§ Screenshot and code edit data
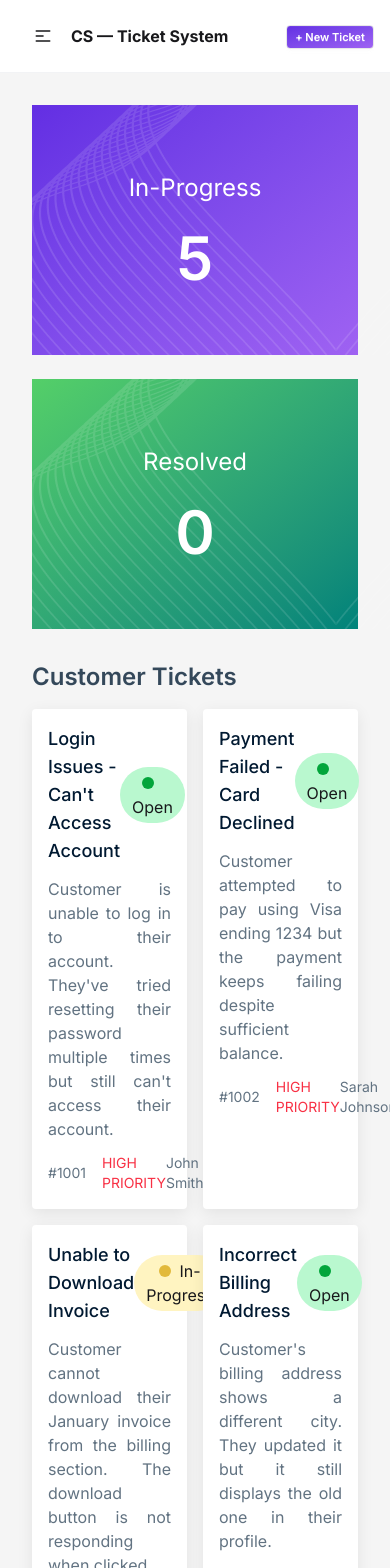
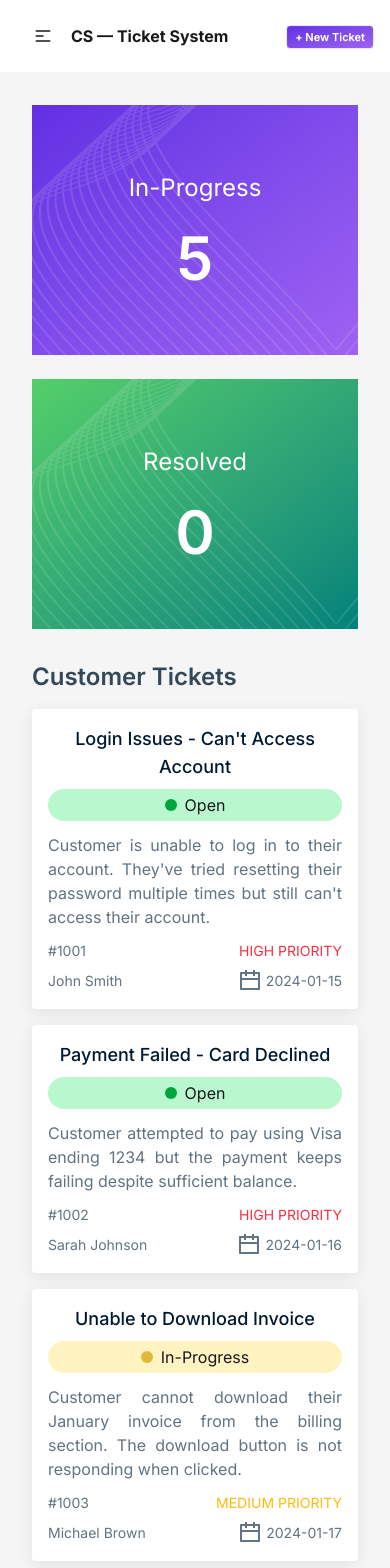
Before and after one commit to Pankaj72885/customer-support-zone, a React (Vite) app: page / in a window 390 px wide. Shown: the top 1568 px of the page. Built offline with nearby package versions, Linux system fonts and the light colour scheme.

Commit message:
Responsive design

```diff
--- a/src/Components/MainSection/Banner/Banner.jsx
+++ b/src/Components/MainSection/Banner/Banner.jsx
@@ -8,7 +8,7 @@ const Banner = ({ tickets }) => {
     (ticket) => ticket.status === "Resolved"
   );
   return (
-    <section className="px-8 md:px-20 py-8 md:py-20 flex flex-col md:flex-row justify-between gap-6">
+    <section className="px-8 md:px-20 py-8 md:py-20 flex flex-col lg:flex-row justify-between gap-6">
       <BannerCard
         name="In-Progress"
         value={inProgressTickets.length}
--- a/src/Components/MainSection/MainSection.jsx
+++ b/src/Components/MainSection/MainSection.jsx
@@ -28,7 +28,7 @@ const MainSection = ({ ticketDataPromise }) => {
       <div className="bg-[#F5F5F5]">
         <Container>
           <Banner tickets={tickets} />
-          <section className="px-8 md:px-20 pb-8 md:pb-20 grid md:grid-cols-7 gap-8">
+          <section className="px-8 md:px-20 pb-8 md:pb-20 grid grid-cols-1 lg:grid-cols-7 gap-8 ">
             <CustomerTickets
               tickets={tickets}
               handleStateUpdate={handleStateUpdate}
--- a/src/Components/MainSection/TaskStatus/StatusCard.jsx
+++ b/src/Components/MainSection/TaskStatus/StatusCard.jsx
@@ -3,7 +3,7 @@
 const StatusCard = ({ticket, handleCompleteStatus }) => {
   const handleClick = () => {
     handleCompleteStatus(ticket.id);
-    console.log(`Ticket ${ticket.id} status changed to Resolved`);
+    alert(`Ticket ${ticket.id} status changed to Resolved`);
   };
   return (
     <div
--- a/src/Components/MainSection/TaskStatus/TaskStatus.jsx
+++ b/src/Components/MainSection/TaskStatus/TaskStatus.jsx
@@ -8,8 +8,8 @@ const TaskStatus = ({ tickets, handleCompleteStatus }) => {
     (ticket) => ticket.status === "Resolved"
   );
   return (
-    <div className="md:col-span-2 flex flex-col gap-4">
-      <div>
+    <div className="lg:col-span-2 sm:flex sm:justify-start sm:gap-8 lg:flex-col ">
+      <div className="mb-8 sm:flex-1 sm:w-full lg:flex-0 lg:mb-0">
         <h1 className="header-text pb-4">Task Status</h1>
         <div className="flex flex-col gap-4">
           {inProgressTickets.length > 0 ? (
@@ -25,15 +25,12 @@ const TaskStatus = ({ tickets, handleCompleteStatus }) => {
           )}
         </div>
       </div>
-      <div>
+      <div className="sm:flex-1 lg:flex-0 sm:w-full">
         <h1 className="header-text pb-4">Resolved Task</h1>
         <div className="flex flex-col gap-4">
           {inResolvedTickets.length > 0 ? (
             inResolvedTickets.map((ticket) => (
-              <ResolvedCard
-                ticket={ticket}
-                key={ticket.id}
-              />
+              <ResolvedCard ticket={ticket} key={ticket.id} />
             ))
           ) : (
             <p className="text-custom-text">No tasks in progress.</p>
--- a/src/Components/MainSection/TicketCards/Card.jsx
+++ b/src/Components/MainSection/TicketCards/Card.jsx
@@ -16,7 +16,7 @@ const Card = ({ ticket, handleStateUpdate }) => {
 
   const handleClick = () => {
     handleStateUpdate(ticket.id);
-    console.log(`Ticket ${ticket.id} status changed to In-Progress`);
+    alert(`Ticket ${ticket.id} status changed to In-Progress`);
   };
 
   return (
@@ -24,10 +24,12 @@ const Card = ({ ticket, handleStateUpdate }) => {
       onClick={handleClick}
       className="p-4 space-y-3 bg-white shadow-custom rounded"
     >
-      <div className="flex justify-between items-center">
-        <h2 className="text-lg font-medium text-[#001931]">{ticket.title}</h2>
+      <div className="flex flex-col gap-y-2 md:flex-row md:justify-between md:items-center">
+        <h2 className="text-lg font-medium text-center md:text-left text-[#001931]">
+          {ticket.title}
+        </h2>
         <button
-          className={`rounded-full px-3 py-1 before:content-[''] before:inline-block before:w-3 before:h-3 before:rounded-full before:mr-2 ${getStatusColor(
+          className={`rounded-full flex-none px-3 py-1 before:content-[''] before:inline-block before:w-3 before:h-3 before:rounded-full before:mr-2 ${getStatusColor(
             ticket.status
           )}`}
         >
@@ -37,8 +39,8 @@ const Card = ({ ticket, handleStateUpdate }) => {
       <div>
         <p className="text-custom-text text-justify">{ticket.description}</p>
       </div>
-      <div className="flex justify-between items-center text-sm">
-        <div className="flex gap-4 items-center">
+      <div className="flex flex-col lg:flex-row justify-between items-center text-sm gap-y-2">
+        <div className="flex gap-4 items-center justify-between w-full lg:w-auto">
           <p className="text-custom-text">
             #<span>{ticket.id}</span>
           </p>
@@ -54,7 +56,7 @@ const Card = ({ ticket, handleStateUpdate }) => {
             {ticket.priority}
           </p>
         </div>
-        <div className="flex gap-4 items-center text-custom-text">
+        <div className="flex gap-4 items-center text-custom-text justify-between w-full lg:w-auto">
           <p>{ticket.customer}</p>
           <div className="flex gap-1 items-center">
             <img src={dateSvg} alt="Date logo" />
--- a/src/Components/MainSection/TicketCards/CustomerTickets.jsx
+++ b/src/Components/MainSection/TicketCards/CustomerTickets.jsx
@@ -3,9 +3,9 @@ const CustomerTickets = ({ tickets, handleStateUpdate }) => {
 
   const showTickets = tickets.filter((ticket) => ticket.status !== "Resolved");
   return (
-    <div className="md:col-span-5">
+    <div className="lg:col-span-5">
       <h1 className="header-text">Customer Tickets</h1>
-      <div className="grid grid-cols-2 gap-4 md:gap-x-6 mt-4">
+      <div className="grid md:grid-cols-2 gap-4 md:gap-x-6 mt-4">
         {showTickets.map((ticket) => (
           <Card
             key={ticket.id}
```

§ Problem to solve
Would you please repeat each record exactly? Leave the pictures out.

§ Answer box
Before and after one commit to Pankaj72885/customer-support-zone, a React (Vite) app: page / in a window 390 px wide. Shown: the top 1568 px of the page. Built offline with nearby package versions, Linux system fonts and the light colour scheme.

Commit message:
Responsive design

```diff
--- a/src/Components/MainSection/Banner/Banner.jsx
+++ b/src/Components/MainSection/Banner/Banner.jsx
@@ -8,7 +8,7 @@ const Banner = ({ tickets }) => {
     (ticket) => ticket.status === "Resolved"
   );
   return (
-    <section className="px-8 md:px-20 py-8 md:py-20 flex flex-col md:flex-row justify-between gap-6">
+    <section className="px-8 md:px-20 py-8 md:py-20 flex flex-col lg:flex-row justify-between gap-6">
       <BannerCard
         name="In-Progress"
         value={inProgressTickets.length}
--- a/src/Components/MainSection/MainSection.jsx
+++ b/src/Components/MainSection/MainSection.jsx
@@ -28,7 +28,7 @@ const MainSection = ({ ticketDataPromise }) => {
       <div className="bg-[#F5F5F5]">
         <Container>
           <Banner tickets={tickets} />
-          <section className="px-8 md:px-20 pb-8 md:pb-20 grid md:grid-cols-7 gap-8">
+          <section className="px-8 md:px-20 pb-8 md:pb-20 grid grid-cols-1 lg:grid-cols-7 gap-8 ">
             <CustomerTickets
               tickets={tickets}
               handleStateUpdate={handleStateUpdate}
--- a/src/Components/MainSection/TaskStatus/StatusCard.jsx
+++ b/src/Components/MainSection/TaskStatus/StatusCard.jsx
@@ -3,7 +3,7 @@
 const StatusCard = ({ticket, handleCompleteStatus }) => {
   const handleClick = () => {
     handleCompleteStatus(ticket.id);
-    console.log(`Ticket ${ticket.id} status changed to Resolved`);
+    alert(`Ticket ${ticket.id} status changed to Resolved`);
   };
   return (
     <div
--- a/src/Components/MainSection/TaskStatus/TaskStatus.jsx
+++ b/src/Components/MainSection/TaskStatus/TaskStatus.jsx
@@ -8,8 +8,8 @@ const TaskStatus = ({ tickets, handleCompleteStatus }) => {
     (ticket) => ticket.status === "Resolved"
   );
   return (
-    <div className="md:col-span-2 flex flex-col gap-4">
-      <div>
+    <div className="lg:col-span-2 sm:flex sm:justify-start sm:gap-8 lg:flex-col ">
+      <div className="mb-8 sm:flex-1 sm:w-full lg:flex-0 lg:mb-0">
         <h1 className="header-text pb-4">Task Status</h1>
         <div className="flex flex-col gap-4">
           {inProgressTickets.length > 0 ? (
@@ -25,15 +25,12 @@ const TaskStatus = ({ tickets, handleCompleteStatus }) => {
           )}
         </div>
       </div>
-      <div>
+      <div className="sm:flex-1 lg:flex-0 sm:w-full">
         <h1 className="header-text pb-4">Resolved Task</h1>
         <div className="flex flex-col gap-4">
           {inResolvedTickets.length > 0 ? (
             inResolvedTickets.map((ticket) => (
-              <ResolvedCard
-                ticket={ticket}
-                key={ticket.id}
-              />
+              <ResolvedCard ticket={ticket} key={ticket.id} />
             ))
           ) : (
             <p className="text-custom-text">No tasks in progress.</p>
--- a/src/Components/MainSection/TicketCards/Card.jsx
+++ b/src/Components/MainSection/TicketCards/Card.jsx
@@ -16,7 +16,7 @@ const Card = ({ ticket, handleStateUpdate }) => {
 
   const handleClick = () => {
     handleStateUpdate(ticket.id);
-    console.log(`Ticket ${ticket.id} status changed to In-Progress`);
+    alert(`Ticket ${ticket.id} status changed to In-Progress`);
   };
 
   return (
@@ -24,10 +24,12 @@ const Card = ({ ticket, handleStateUpdate }) => {
       onClick={handleClick}
       className="p-4 space-y-3 bg-white shadow-custom rounded"
     >
-      <div className="flex justify-between items-center">
-        <h2 className="text-lg font-medium text-[#001931]">{ticket.title}</h2>
+      <div className="flex flex-col gap-y-2 md:flex-row md:justify-between md:items-center">
+        <h2 className="text-lg font-medium text-center md:text-left text-[#001931]">
+          {ticket.title}
+        </h2>
         <button
-          className={`rounded-full px-3 py-1 before:content-[''] before:inline-block before:w-3 before:h-3 before:rounded-full before:mr-2 ${getStatusColor(
+          className={`rounded-full flex-none px-3 py-1 before:content-[''] before:inline-block before:w-3 before:h-3 before:rounded-full before:mr-2 ${getStatusColor(
             ticket.status
           )}`}
         >
@@ -37,8 +39,8 @@ const Card = ({ ticket, handleStateUpdate }) => {
       <div>
         <p className="text-custom-text text-justify">{ticket.description}</p>
       </div>
-      <div className="flex justify-between items-center text-sm">
-        <div className="flex gap-4 items-center">
+      <div className="flex flex-col lg:flex-row justify-between items-center text-sm gap-y-2">
+        <div className="flex gap-4 items-center justify-between w-full lg:w-auto">
           <p className="text-custom-text">
             #<span>{ticket.id}</span>
           </p>
@@ -54,7 +56,7 @@ const Card = ({ ticket, handleStateUpdate }) => {
             {ticket.priority}
           </p>
         </div>
-        <div className="flex gap-4 items-center text-custom-text">
+        <div className="flex gap-4 items-center text-custom-text justify-between w-full lg:w-auto">
           <p>{ticket.customer}</p>
           <div className="flex gap-1 items-center">
             <img src={dateSvg} alt="Date logo" />
--- a/src/Components/MainSection/TicketCards/CustomerTickets.jsx
+++ b/src/Components/MainSection/TicketCards/CustomerTickets.jsx
@@ -3,9 +3,9 @@ const CustomerTickets = ({ tickets, handleStateUpdate }) => {
 
   const showTickets = tickets.filter((ticket) => ticket.status !== "Resolved");
   return (
-    <div className="md:col-span-5">
+    <div className="lg:col-span-5">
       <h1 className="header-text">Customer Tickets</h1>
-      <div className="grid grid-cols-2 gap-4 md:gap-x-6 mt-4">
+      <div className="grid md:grid-cols-2 gap-4 md:gap-x-6 mt-4">
         {showTickets.map((ticket) => (
           <Card
             key={ticket.id}
```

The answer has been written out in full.